╭─ Data excerpts

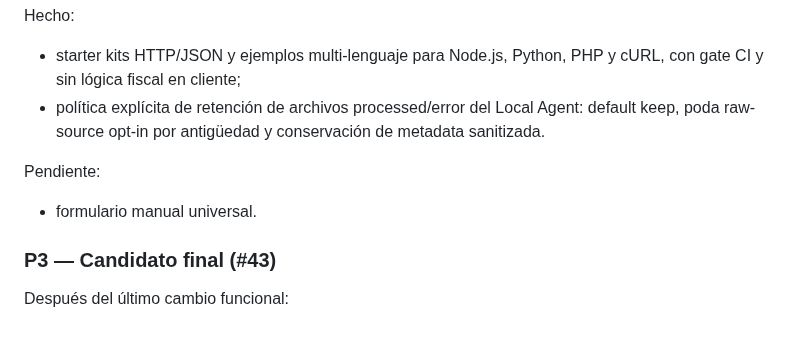
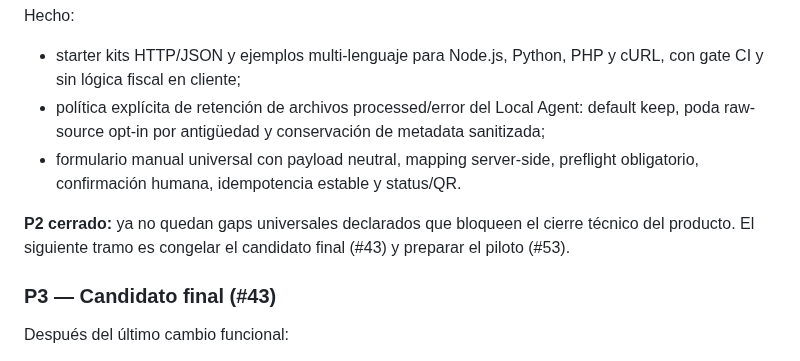
Before and after one commit to Emmakex/puente-verifactu, a Markdown page: docs/product-completion-plan.md, the part around the change. GitHub-like rendering.

Commit message:
docs: close universal product gap P2

```diff
--- a/docs/product-completion-plan.md
+++ b/docs/product-completion-plan.md
@@ -90,11 +90,10 @@ Hecho:
 Hecho:
 
 - starter kits HTTP/JSON y ejemplos multi-lenguaje para Node.js, Python, PHP y cURL, con gate CI y sin lógica fiscal en cliente;
-- política explícita de retención de archivos processed/error del Local Agent: default keep, poda raw-source opt-in por antigüedad y conservación de metadata sanitizada.
+- política explícita de retención de archivos processed/error del Local Agent: default keep, poda raw-source opt-in por antigüedad y conservación de metadata sanitizada;
+- formulario manual universal con payload neutral, mapping server-side, preflight obligatorio, confirmación humana, idempotencia estable y status/QR.
 
-Pendiente:
-
-- formulario manual universal.
+**P2 cerrado:** ya no quedan gaps universales declarados que bloqueen el cierre técnico del producto. El siguiente tramo es congelar el candidato final (#43) y preparar el piloto (#53).
 
 ### P3 — Candidato final (#43)
 
```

╰─

Task statement
Could you retype every record above exactly, leaving the pictures out?

Expected output
Before and after one commit to Emmakex/puente-verifactu, a Markdown page: docs/product-completion-plan.md, the part around the change. GitHub-like rendering.

Commit message:
docs: close universal product gap P2

```diff
--- a/docs/product-completion-plan.md
+++ b/docs/product-completion-plan.md
@@ -90,11 +90,10 @@ Hecho:
 Hecho:
 
 - starter kits HTTP/JSON y ejemplos multi-lenguaje para Node.js, Python, PHP y cURL, con gate CI y sin lógica fiscal en cliente;
-- política explícita de retención de archivos processed/error del Local Agent: default keep, poda raw-source opt-in por antigüedad y conservación de metadata sanitizada.
+- política explícita de retención de archivos processed/error del Local Agent: default keep, poda raw-source opt-in por antigüedad y conservación de metadata sanitizada;
+- formulario manual universal con payload neutral, mapping server-side, preflight obligatorio, confirmación humana, idempotencia estable y status/QR.
 
-Pendiente:
-
-- formulario manual universal.
+**P2 cerrado:** ya no quedan gaps universales declarados que bloqueen el cierre técnico del producto. El siguiente tramo es congelar el candidato final (#43) y preparar el piloto (#53).
 
 ### P3 — Candidato final (#43)
 
```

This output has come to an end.